Your goal
Look through the listing below and report the lines that have the word "ResToEarthquake" in them.
Input data Start Marker
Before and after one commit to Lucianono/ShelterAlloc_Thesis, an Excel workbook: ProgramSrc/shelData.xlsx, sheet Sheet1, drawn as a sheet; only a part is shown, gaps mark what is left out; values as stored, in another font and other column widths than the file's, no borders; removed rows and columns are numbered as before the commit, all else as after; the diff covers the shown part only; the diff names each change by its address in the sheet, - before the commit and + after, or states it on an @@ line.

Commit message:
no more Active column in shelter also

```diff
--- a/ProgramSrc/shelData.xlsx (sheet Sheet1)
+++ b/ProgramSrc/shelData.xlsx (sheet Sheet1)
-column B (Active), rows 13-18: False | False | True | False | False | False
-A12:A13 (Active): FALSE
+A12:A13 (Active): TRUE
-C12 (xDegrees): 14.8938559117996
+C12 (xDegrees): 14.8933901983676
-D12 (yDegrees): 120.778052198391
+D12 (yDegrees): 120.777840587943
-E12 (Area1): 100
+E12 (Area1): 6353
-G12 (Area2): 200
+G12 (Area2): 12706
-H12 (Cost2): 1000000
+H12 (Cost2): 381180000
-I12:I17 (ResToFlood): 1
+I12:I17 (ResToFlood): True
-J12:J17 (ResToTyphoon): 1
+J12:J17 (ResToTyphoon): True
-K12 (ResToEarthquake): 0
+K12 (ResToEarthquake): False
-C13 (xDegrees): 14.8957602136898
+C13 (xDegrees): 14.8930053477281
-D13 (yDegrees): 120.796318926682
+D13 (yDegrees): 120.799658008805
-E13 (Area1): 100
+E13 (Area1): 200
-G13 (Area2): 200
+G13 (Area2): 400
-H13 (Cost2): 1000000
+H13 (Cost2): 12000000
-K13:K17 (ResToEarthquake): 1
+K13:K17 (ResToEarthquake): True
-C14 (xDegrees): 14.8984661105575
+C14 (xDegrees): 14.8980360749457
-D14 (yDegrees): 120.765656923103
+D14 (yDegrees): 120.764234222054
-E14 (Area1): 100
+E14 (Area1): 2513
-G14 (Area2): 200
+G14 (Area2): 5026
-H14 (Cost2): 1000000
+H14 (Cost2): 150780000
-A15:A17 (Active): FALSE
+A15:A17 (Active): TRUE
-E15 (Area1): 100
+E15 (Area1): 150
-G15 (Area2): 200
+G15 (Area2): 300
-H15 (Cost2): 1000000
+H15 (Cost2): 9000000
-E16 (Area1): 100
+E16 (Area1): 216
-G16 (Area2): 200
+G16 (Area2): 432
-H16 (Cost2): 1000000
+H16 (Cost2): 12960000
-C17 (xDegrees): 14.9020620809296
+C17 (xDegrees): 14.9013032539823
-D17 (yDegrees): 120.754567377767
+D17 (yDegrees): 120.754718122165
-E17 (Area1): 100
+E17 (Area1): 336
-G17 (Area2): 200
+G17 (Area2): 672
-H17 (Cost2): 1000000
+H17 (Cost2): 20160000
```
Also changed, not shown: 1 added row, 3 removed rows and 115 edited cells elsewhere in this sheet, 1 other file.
Input data End Marker
Solution to this exercise
-K12 (ResToEarthquake): 0
+K12 (ResToEarthquake): False
-K13:K17 (ResToEarthquake): 1
+K13:K17 (ResToEarthquake): True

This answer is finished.